The Prometheus Building is an apartment block conceived by Pancho Guedes sitting on the boundary of the Polana and Sommerschield bairros of the city of Lourenço Marques. Construction began in 1951 and was completed by 1953. Although it bears many characteristics of Guedes’ particular style it is one of the lesser popular of his works as compared with Leão Que Ri or Dragon House.
It is a six storey building with the top-most floor reserved as a residence for domestic workers. In those years and as it is today, the African population would travel to the city for work and return to their homes on the outskirts at the end of the day. Guedes’ design allowed domestic workers to live in the same building and thus be closer to the homes to which they provided their services.
The bottom floor had been designed as a garage but after a few years of the building’s completion the owners decided to convert the spaces into shops much to Guedes’ dismay. During that process, additional walls were built which had the effect of obscuring the perceived floating effect of the building.
Guedes’ had relied heavily on the use of pilotis to raise the building above street level allowing for a cavernous and airy space below. Although he was not the first to do this, he was certainly a pioneer in Mozambique. Elsewhere around the world at the time, pilotis were being used by Le Corbusier for his Unite d’Habitation.
The building sits on the corner of Av. Antonio Enes (Nyerere) and Av. Massano de Amorim (Tung) and is placed further back on its own plot giving it a fairly open space in the front. Views from the compartments in the rear provide an unobstructed view of the other side of the bay known as Catembe in the south-east. Closer and on the east is the relatively large block of the Hotel Polana.
The protruding structures on the sides of the buildings also referred to as “combs” serve only a decorative function. Guedes’ was known to have included strange animal-like features into his designs and was also inspired by Antoni Gaudi’s work as young man travelling through Barcelona.
A report by a South African architecture publication described the design elements of the building
This is an early use by Pancho of his signature “comb” feature. In this instance the fingers of the comb are square. In fact, no curves are employed in this design. The end faces are completely flat with the structural frame expressed. The front face is highly articulated. Strong shadows are formed by long horizontal deep recessed windows. The outer tips of the cantilever beams extend beyond the point of structural necessity and become façade elaborations.
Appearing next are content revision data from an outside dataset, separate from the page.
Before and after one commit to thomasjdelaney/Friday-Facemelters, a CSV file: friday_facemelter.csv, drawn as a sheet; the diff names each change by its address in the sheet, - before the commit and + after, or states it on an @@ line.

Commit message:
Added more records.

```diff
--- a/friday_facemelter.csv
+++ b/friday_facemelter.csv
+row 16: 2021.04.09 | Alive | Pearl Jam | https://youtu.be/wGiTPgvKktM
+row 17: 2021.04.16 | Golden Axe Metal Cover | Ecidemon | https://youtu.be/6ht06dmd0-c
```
The articulation of the facade becomes more obvious when the sun’s angle changes throughout the day. For instance, during the afternoon the sun’s rays project a strong light from a westerly direction causing shadow which highlight the three-dimensional mass of the building.
There appears to have been a dramatic change in the building’s facade after Mozambique’s independence. This refers not only to the commercialization of the former garage level but also changes to the plastering and windows.
One cannot help but notice that a structure built in the mid-fifties had to have been inspired by the craze of the jet-engine era. In fact, Guedes did conceive of another private dwelling known as the “Aeroplane House” during this time not far from the Prometheus.
Returning to the Prometheus, Guedes had incorporated windows on the lateral facades of each of the apartments in an interesting wing-like shape. These are seen in the image below and serve to visually distinguish one floor from another. In images from later years, the windows have all been removed and sealed with blocks. The only plausible conclusion for such a change is that the windows, while certainly a novelty did not fair well against the elements. Water may have leaked through or the wood rotten from an accumulation of water on the sill.
Only time will tell how the building will look in the next few years. While Guedes passed away some years ago after living on a farm in South Africa, appreciation for his work continues to grow daily such as the Casa de Pancho Guedes co-work office as well as projects inspired by his work such as “Looking for Guedes”